Jess Williamson Reimagines the Occult As Source Power on 'Sorceress'

Folk singer-songwriter, Jess Williamson wants listeners to know magic is not found in tarot cards or mass-produced smudge sticks. Rather, transformative power is deeply personal, thereby locating Sorceress as an indelible conveyor of strength and wisdom.

By the Book

Flight and Return: Kendra Atleework's Memoir, 'Miracle Country'

Although inconsistent as a memoir, Miracle Country is a breathtaking environmental history. Atleework is a shrewd observer and her writing is a gratifying contribution to the desert-literature genre.


Mark Olson and Ingunn Ringvold Celebrate New Album With Performance Video (premiere)

Mark Olson (The Jayhawks) and Ingunn Ringvold share a 20-minute performance video that highlights their new album, Magdalen Accepts the Invitation. "This was an opportunity to perform the new songs and pretend in a way that we were still going on tour because we had been so looking forward to that."


David Grubbs and Taku Unami Collaborate on the Downright Riveting 'Comet Meta'

Comet Meta is a brilliant record full of compositions and moments worthy of their own accord, but what's really enticing is that it's not only by David Grubbs but of him. It's perhaps the most emotive, dream-like, and accomplished piece of Grubbsian experimental post-rock.


On Their 2003 Self-Titled Album, Buzzcocks Donned a Harder Sound and Wore it With Style and Taste

Buzzcocks, the band's fourth album since their return to touring in 1989, changed their sound but retained what made them great in the first place

Reading Pandemics

Chaucer's Plague Tales

In 18 months, the "Great Pestilence" of 1348-49 killed half of England's population, and by 1351 half the population of the world. Chaucer's plague tales reveal the conservative edges of an astonishingly innovative medieval poet.


Country's Jaime Wyatt Gets in Touch With Herself on 'Neon Cross'

Neon Cross is country artist Jaime Wyatt's way of getting in touch with all the emotions she's been going through. But more specifically, it's about accepting both the past and the present and moving on with pride.


Counterbalance 17: Public Enemy - 'It Takes a Nation of Millions to Hold Us Back'

Hip-hop makes its debut on the Big List with Public Enemy’s meaty, beaty manifesto, and all the jealous punks can’t stop the dunk.
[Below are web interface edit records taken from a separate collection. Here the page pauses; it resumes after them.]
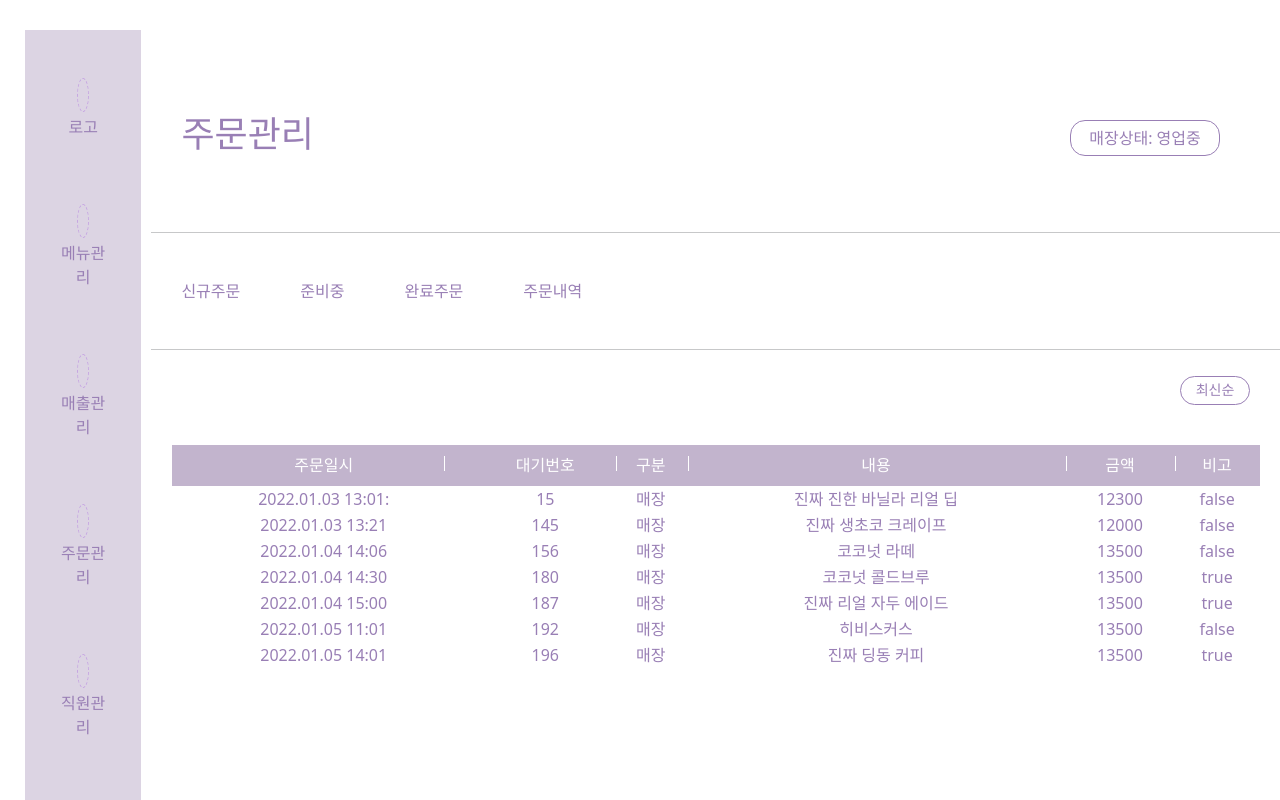
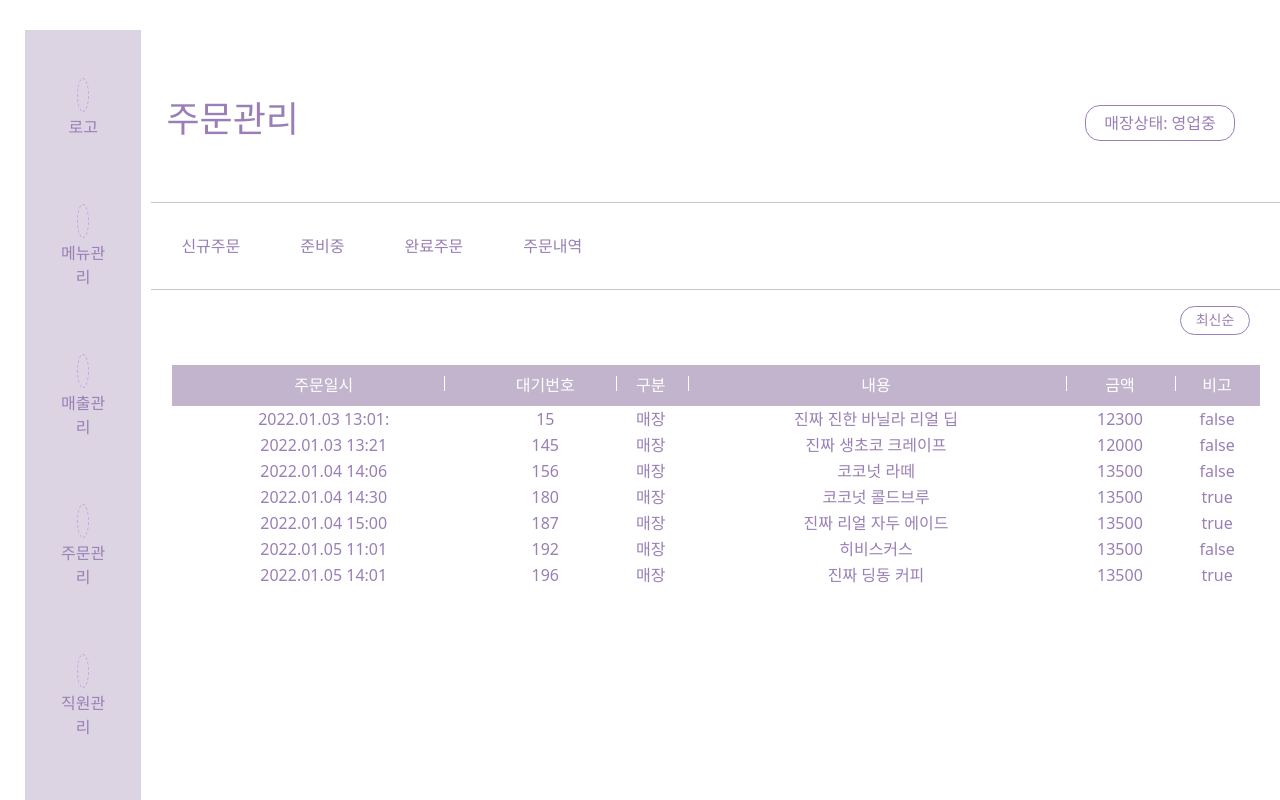
Before and after one commit to jgsjss/ding, a Vue app: page /ordermanagement/orderlist in a window 1280 px wide. Shown: the top 800 px of the page. Built offline with nearby package versions, Linux system fonts and the light colour scheme; no server answers; some icons are missing.

Commit message:
01.17 08:39
ordermanagement 부분 간격 수정

```diff
--- a/src/assets/css/Ordermanagement/NeworderListOne.css
+++ b/src/assets/css/Ordermanagement/NeworderListOne.css
@@ -11,7 +11,7 @@
     align-content: center;
     align-items: center;
     justify-content: space-around;
-    padding:20px 0 30px 0;
+    padding:0 0 15px 0;
     position:relative;
   }
   /* .order_wrapper:after {
--- a/src/assets/css/Ordermanagement/OrderPrint.css
+++ b/src/assets/css/Ordermanagement/OrderPrint.css
@@ -172,6 +172,9 @@
 /* modal */
 .modal-title, .modal-sub-title {
     color:#997fb5;
+}
+.modal-content {
+  border:none;
 }
 /* modal footer box */
 .cancel_btn_wrap {
--- a/src/assets/css/Ordermanagement/Ordermanagement.css
+++ b/src/assets/css/Ordermanagement/Ordermanagement.css
@@ -6,14 +6,14 @@
     display:flex;
     justify-content: space-between;
     align-items: center;
-    padding:30px 30px
+    padding:15px 15px
   }
   .main_text {
     color:#997fb5;
     font-size:36px;
   }
   .component_bar {
-    padding:30px 0;
+    padding:15px 0;
     margin:0 auto;
     position:relative;
     width: 80%;
@@ -36,7 +36,7 @@
   } */
   .list_wrap {
       margin: 0 auto;
-      padding: 10px 30px;
+      padding:0 30px;
       position: relative;
       display: flex;
       flex-direction: row;
--- a/src/assets/css/Ordermanagement/PreparingListOne.css
+++ b/src/assets/css/Ordermanagement/PreparingListOne.css
@@ -11,7 +11,7 @@
     align-content: center;
     align-items: center;
     justify-content: space-around;
-    padding:20px 0 30px 0;
+    padding:10px 0 15px 0;
     position:relative;
   }
   .order_wrapper:after {
--- a/src/view/OrderPrint.vue
+++ b/src/view/OrderPrint.vue
@@ -90,6 +90,26 @@
                 </div>
             </div>
             </div>
+            <!--/////주문취소 모달 끝/////-->
+            <!--/////취소 확인 모달창/////-->
+            <!-- <div class="modal" tabindex="-1">
+              <div class="modal-dialog">
+                <div class="modal-content">
+                  <div class="modal-header">
+                    <h5 class="modal-title">Modal title</h5>
+                    <button type="button" class="btn-close" data-bs-dismiss="modal" aria-label="Close"></button>
+                  </div>
+                  <div class="modal-body">
+                    <p>Modal body text goes here.</p>
+                  </div>
+                  <div class="modal-footer">
+                    <button type="button" class="btn btn-secondary" data-bs-dismiss="modal">Close</button>
+                    <button type="button" class="btn btn-primary">Save changes</button>
+                  </div>
+                </div>
+              </div>
+            </div> -->
+            <!--/////취소 확인 모달창/////-->
           </div>
         </div>
       </div>
@@ -139,7 +159,7 @@ import * as Printjs from "print-js";
 export default {
     data() {
         return {
-            modal: false,
+          showModal: false,
         }
     },
    method: {
```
Counterbalance’s Klinger and Mendelsohn give it a listen.


Sondre Lerche and the Art of Radical Sincerity

"It feels strange to say it", says Norwegian pop artist Sondre Lerche about his ninth studio album, "but this is the perfect time for Patience. I wanted this to be something meaningful in the middle of all that's going on."


How the Template for Modern Combat Journalism Developed

The superbly researched Journalism and the Russo-Japanese War tells readers how Japan pioneered modern techniques of propaganda and censorship in the Russo-Japanese War.


From Horrifying Comedy to Darkly Funny Horror: Bob Clark Films

What if I told you that the director of one of the most heartwarming and beloved Christmas movies of all time is the same director as probably the most terrifying and disturbing yuletide horror films of all time?

Collapse Expand Reviews

Collapse Expand Features
PM Picks
Collapse Expand Pm Picks

© 1999-2020 All rights reserved.
PopMatters is wholly independent, women-owned and operated.